Sweet uses of adversity for African entrepreneurs
Africa’s digital revolution may be lagging but its many obstacles are also a source for innovation.
A quarter century after the dawn of the internet, Africa still faces big obstacles in tapping its digital potential. Only about a third of the continent’s 1.4 billion people have access to broadband. Power outages are common. The median cost of an entry-level internet-enabled device eats up 40% of average monthly income. And in at least six countries this year, rulers have temporarily shut down the internet for political reasons.
Yet in spite of such obstacles – or perhaps because of them – a rising number of innovators are coming up with creative devices and services, often useful to the rest of the world. In announcing its 2019 list of “Africa Innovators” last month, for example, the Quartz global news site noted, “We were often struck not just by their ideas but also by the creative thinking required to get around their local obstacles.”
This is no surprise to one of Africa’s most famous technology entrepreneurs, Juliana Rotich of Kenya. This week she was honored with the German Africa Prize, an award given out each year to an outstanding person from Africa. To her, adversity and constraints are a resource for innovation.
Take her first breakthrough, a crowdsourcing platform called Ushahidi, or “witness” in Swahili. It allows users to upload photos and information about events tied to a specific location. It was first introduced in 2007 to track violence during postelection riots in Kenya that were barely covered by local media.

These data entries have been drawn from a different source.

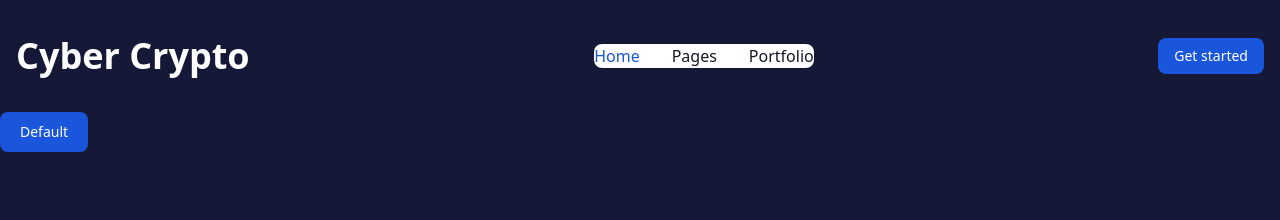
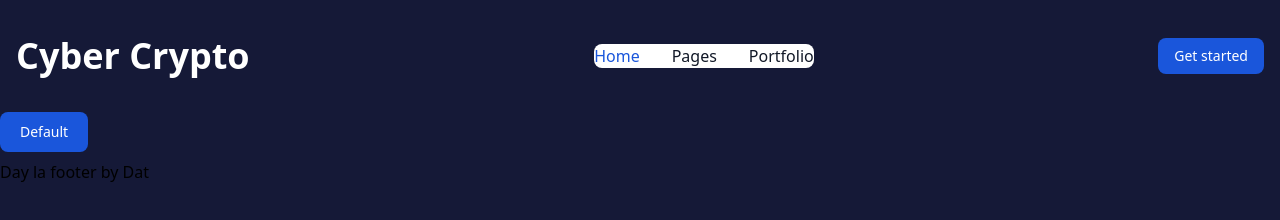
Before and after one commit to Tommitom14/cyber_capstone, a website: page src/index.html in a window 1280 px wide. Drawn offline with nearby package versions, Linux system fonts and the light colour scheme.

Commit message:
implement footer by dat

```diff
--- a/src/index.html
+++ b/src/index.html
@@ -103,6 +103,8 @@
       Default
     </button>
 
+    <footer>Day la footer by Dat</footer>
+
     <!-- SCRIPT -->
     <script src="../node_modules/flowbite/dist/flowbite.min.js"></script>
   </body>
```
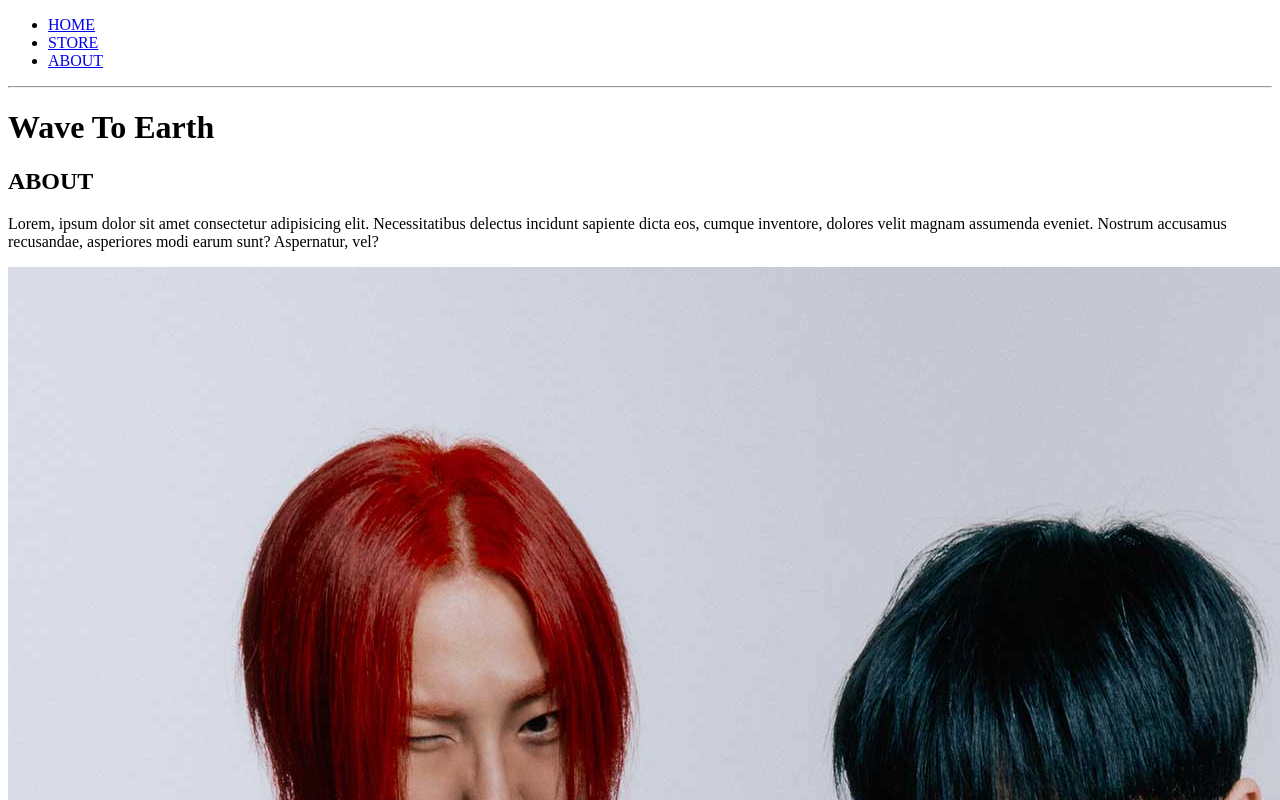
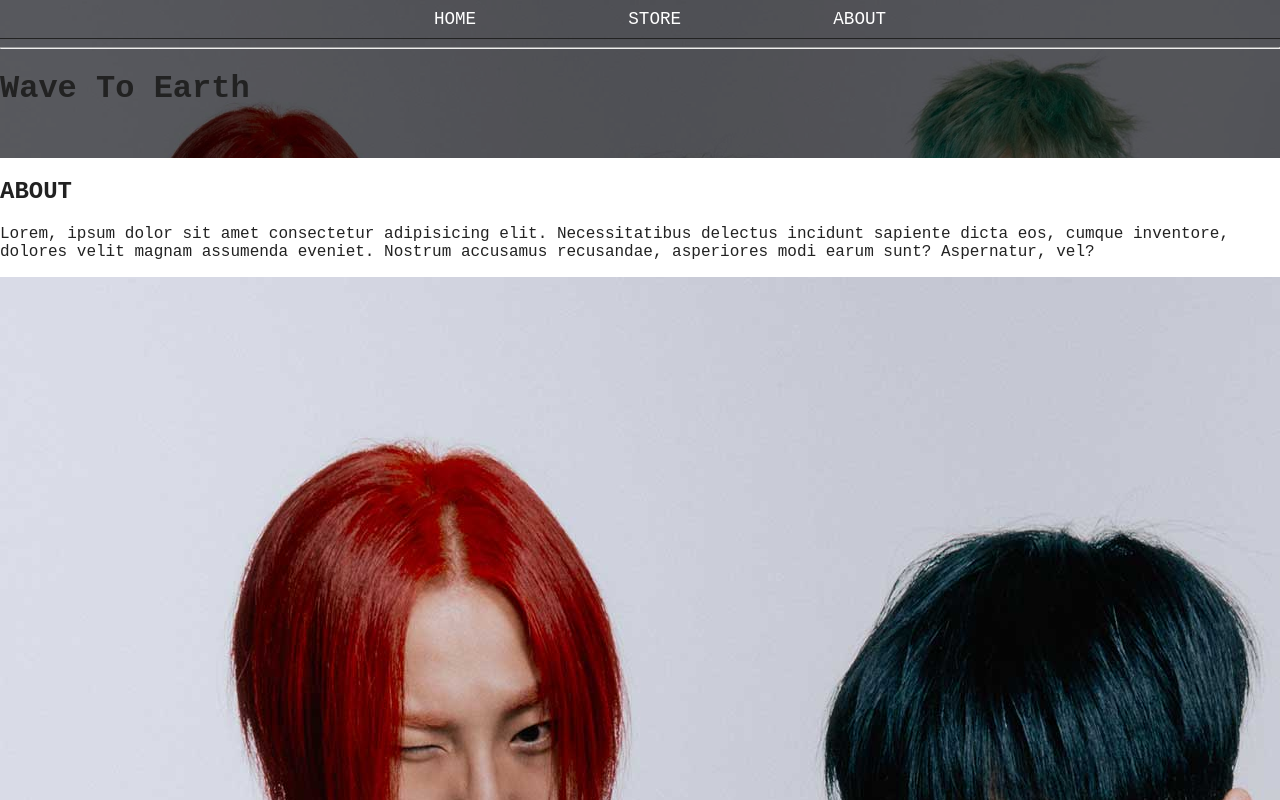
Before and after one commit to ViliTrusheva/wave-to-earth, a plain HTML site: page about.html in a window 1280 px wide. Shown: the top 800 px of the page. Drawn offline with Linux system fonts and the light colour scheme.

Commit message:
basic styles

```diff
--- a/about.html
+++ b/about.html
@@ -3,11 +3,12 @@
   <head>
     <meta charset="UTF-8" />
     <meta name="viewport" content="width=device-width, initial-scale=1.0" />
+    <link rel="stylesheet" href="styles.css" />
     <title>Wave to earth</title>
   </head>
   <body>
-    <header>
-      <nav>
+    <header class="main-header">
+      <nav class="nav main-nav">
         <ul>
           <li><a href="index.html">HOME</a></li>
           <li><a href="store.html">STORE</a></li>
@@ -15,7 +16,7 @@
         </ul>
       </nav>
       <hr />
-      <h1>Wave To Earth</h1>
+      <h1 class="band-name band-name-large">Wave To Earth</h1>
     </header>
     <section>
       <h2>ABOUT</h2>
--- /dev/null
+++ b/styles.css
@@ -0,0 +1,49 @@
+* {
+  box-sizing: border-box;
+  font-family: "Courier New", Courier, monospace;
+  color: rgb(34, 34, 34);
+}
+
+html,
+body {
+  margin: 0;
+  padding: 0;
+}
+
+.nav ul {
+  margin: 0;
+}
+
+.nav li {
+  display: inline;
+}
+
+.nav a {
+  display: inline-block;
+  padding: 0.5em;
+  color: white;
+  text-decoration: none;
+}
+
+.main-nav {
+  text-align: center;
+  font-size: 1.1em;
+  font-weight: lighter;
+  border-bottom: 1px solid rgb(34, 34, 34);
+}
+
+.main-nav li {
+  padding: 0 5%;
+}
+
+.nav a:hover {
+  background-color: rgba(255, 255, 255, 0.5);
+}
+
+.main-header {
+  background-color: rgba(0, 0, 0, 0.6);
+  background-image: url(img/wave-to-earth-featured-16x9-2000px.jpg);
+  background-blend-mode: multiply;
+  background-size: cover;
+  padding-bottom: 30px;
+}
```
Also changed, not shown: index.html (+2 -1 lines), store.html (+2 -1 lines).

It has since found uses in many countries to provide instant reporting on natural disasters or to monitor elections.
Ms. Rotich also tackled Africa’s lack of electricity and internet access by coming up with a battery-operated modem-router that can function as a source for Wi-Fi for up to eight hours without electric power. It is now used in more than 100 countries.
And she tapped into another of Africa’s distinct conditions: its high degree of collaboration when dealing with adversity. She co-founded iHub, a company assisting startups anywhere in the world on a platform that encourages entrepreneurs to share and engage with each other. Its mantra: “As long as you’re good and awesome, we don’t care where you live.”
Ms. Rotich is just one of thousands in Africa who see hurdles as handy for inspiration. The digital revolution is just starting on the continent. Yet as the new flow of information helps deepen connections, she says, it provides “a true exploration of who we are.”